## Task objective
Everything in the listing should be set down exactly, apart from the pictures.

## Provided records
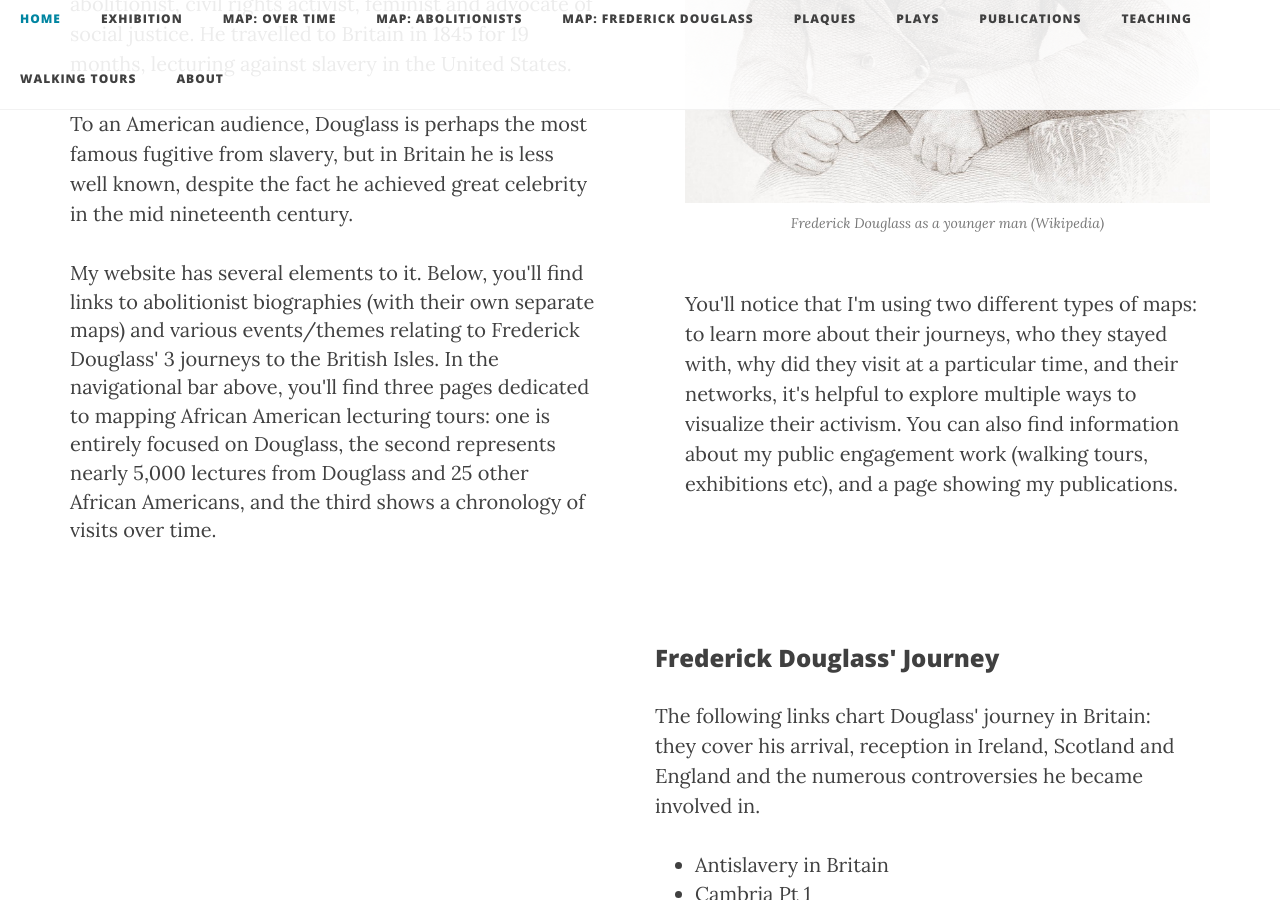
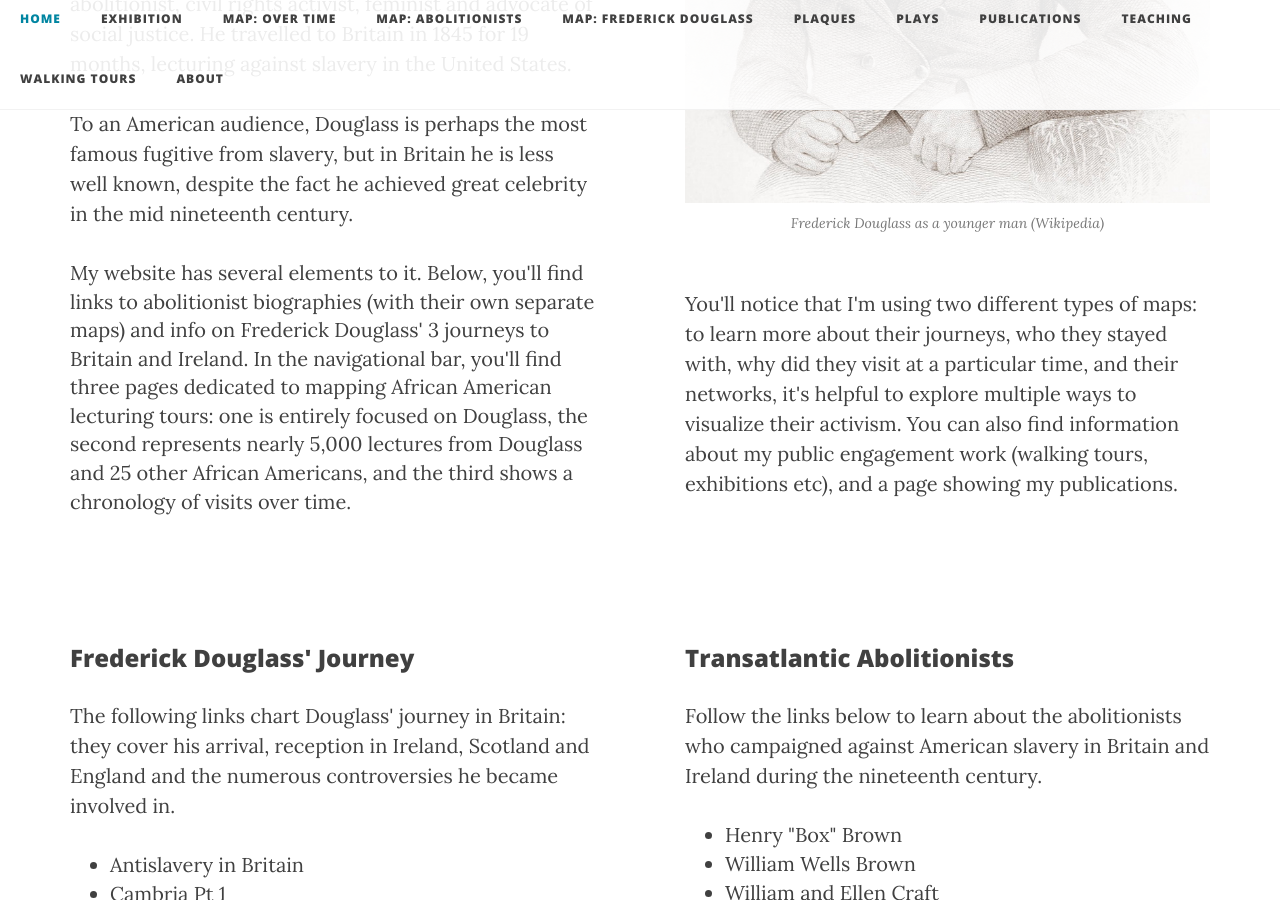
Before and after one commit to FDUK/fduk.github.io, a Jekyll site: the page built from index.html, in a window 1280 px wide and 900 px high, scrolled down 1211 px. Built offline with Jekyll 4.4.1, drawn with Linux system fonts in a browser that asks for light colours; nearby versions of some CDN libraries; the list of posts is cut into pages by our own code.

Commit message:
Update index.html

```diff
--- a/index.html
+++ b/index.html
@@ -38,8 +38,8 @@
             <div class="col-md-6">
 
 
-                My website has several elements to it. Below, you'll find links to abolitionist biographies (with their own separate maps) and various events/themes relating to Frederick Douglass' 3 journeys to the British Isles.
-                In the navigational bar above, you'll find three pages dedicated to mapping African American lecturing tours: one is entirely focused on Douglass, the second represents nearly 5,000 lectures from Douglass and 25 other African Americans, and the third shows a chronology of visits over time.
+                My website has several elements to it. Below, you'll find links to abolitionist biographies (with their own separate maps) and info on Frederick Douglass' 3 journeys to Britain and Ireland.
+                In the navigational bar, you'll find three pages dedicated to mapping African American lecturing tours: one is entirely focused on Douglass, the second represents nearly 5,000 lectures from Douglass and 25 other African Americans, and the third shows a chronology of visits over time.
 
                 </div>
              <div class="col-md-6">
```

## Task solution
Before and after one commit to FDUK/fduk.github.io, a Jekyll site: the page built from index.html, in a window 1280 px wide and 900 px high, scrolled down 1211 px. Built offline with Jekyll 4.4.1, drawn with Linux system fonts in a browser that asks for light colours; nearby versions of some CDN libraries; the list of posts is cut into pages by our own code.

Commit message:
Update index.html

```diff
--- a/index.html
+++ b/index.html
@@ -38,8 +38,8 @@
             <div class="col-md-6">
 
 
-                My website has several elements to it. Below, you'll find links to abolitionist biographies (with their own separate maps) and various events/themes relating to Frederick Douglass' 3 journeys to the British Isles.
-                In the navigational bar above, you'll find three pages dedicated to mapping African American lecturing tours: one is entirely focused on Douglass, the second represents nearly 5,000 lectures from Douglass and 25 other African Americans, and the third shows a chronology of visits over time.
+                My website has several elements to it. Below, you'll find links to abolitionist biographies (with their own separate maps) and info on Frederick Douglass' 3 journeys to Britain and Ireland.
+                In the navigational bar, you'll find three pages dedicated to mapping African American lecturing tours: one is entirely focused on Douglass, the second represents nearly 5,000 lectures from Douglass and 25 other African Americans, and the third shows a chronology of visits over time.
 
                 </div>
              <div class="col-md-6">
```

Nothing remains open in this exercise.